The proposed standards would require federal infrastructure projects to use American-made construction materials, including plastic and polymer-based products, glass, drywall, and lumber. The White House Office of Management and Budget (OMB) is set to release the new standards today.
According to Reuters, the OMB is soliciting public input on whether engineered wood products (like CLT), bricks, paints, and other materials should be included in the new guidance. The public will have 30 days to comment on the proposal.
If and when the new standards are approved, the White House stated that it would apply to almost all federally-supported infrastructure, including water infrastructure, high-speed internet, roads, bridges, and buildings. According to the briefing, the standards would “[provide] consistency for companies and state and local governments to apply the standards and a strong federal government-wide demand signal.”

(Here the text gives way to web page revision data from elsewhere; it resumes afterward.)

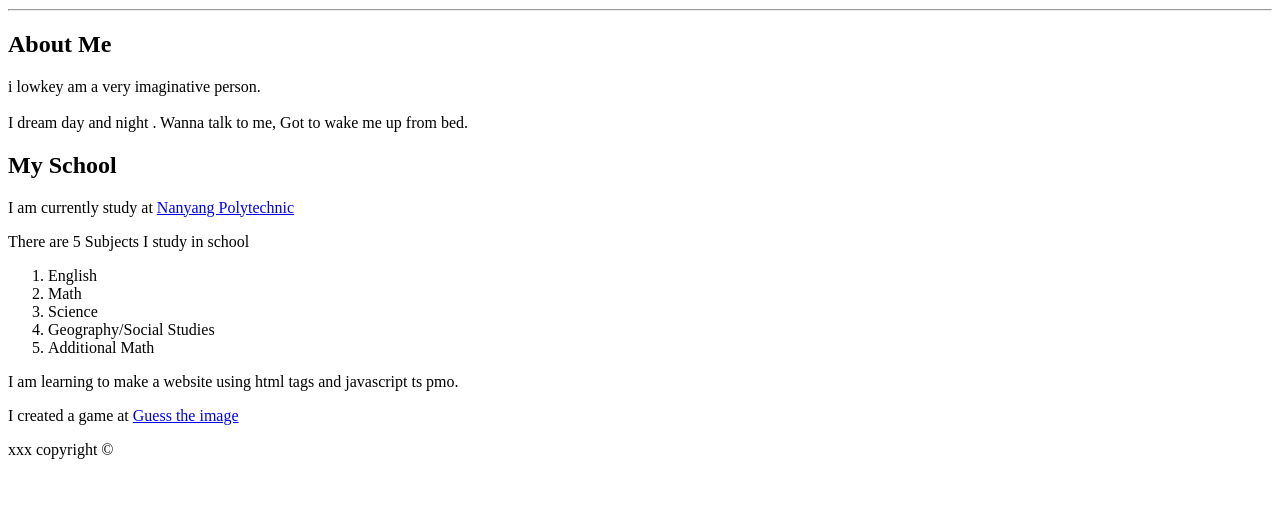
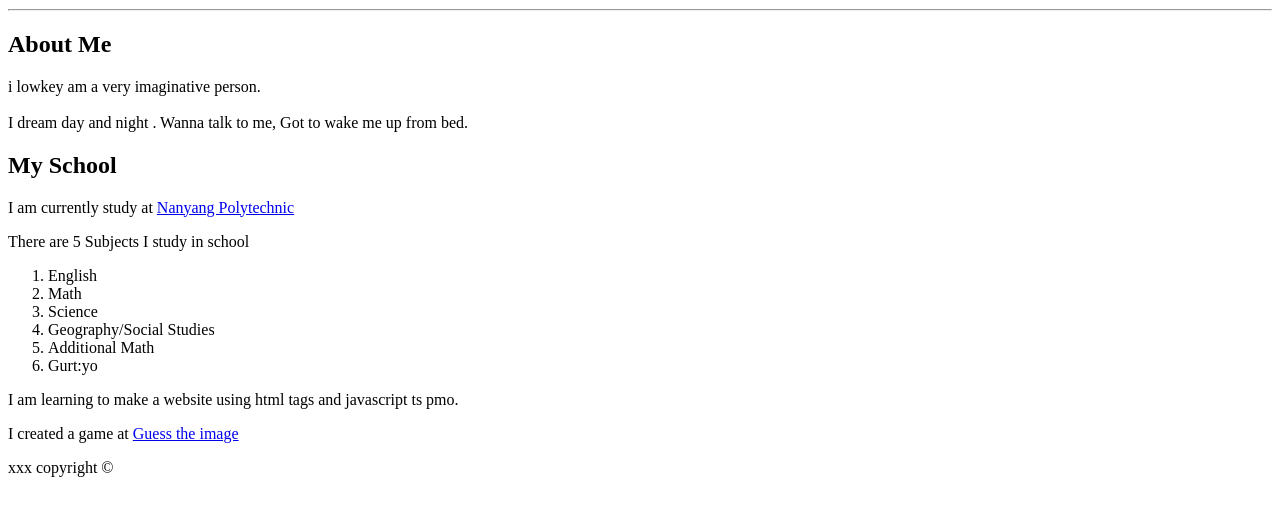
Before and after one commit to Shr1mprwn/Shr1mprwnGitHub.io, a plain HTML site: page index.html in a window 1280 px wide. Shown: the part 99-614 px from the top of the page. Drawn offline with Linux system fonts and the light colour scheme.

Commit message:
Update index.html

```diff
--- a/index.html
+++ b/index.html
@@ -19,6 +19,7 @@
 <li>Science</li>
 <li>Geography/Social Studies</li>
 <li>Additional Math</li>
+<li>Gurt:yo</li>
 
 </ol>
 <p>I am learning to make a website using html tags and javascript ts pmo.</p>
```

The OMB’s standards were created under the 2021 Infrastructure Investment and Jobs Act, a $1.2 trillion law that provides funding to build and repair infrastructure, expand high-speed internet, replace lead drinking water pipes, and more. The law also expanded standards that required federal infrastructure projects to use more metals, construction materials, and other products made in America.
However, under both the current and proposed standards, made in America does not mean 100 percent made in America. Before Biden changed the old rules in March 2022, 55 percent of a given construction material had to be made with products created in the States. Biden upped those percentages to 65 percent next year, and 75 percent in 2029.
While these rules were embraced by some, not everyone in the construction industry is entirely satisfied with the proposal.
In a statement reported by Construction Dive, the construction industry trade group National Utility Contractors Association shared its thoughts on the new guidance: “Our nation’s utility construction industry literally digs into fresh American soil to complete our projects, so we support sourcing materials from American manufacturers. But a one-size-fits-all solution never fits individual projects like ours.”
The statement added that keeping federal infrastructure expenditures down can necessitate the use of some cheaper, imported materials.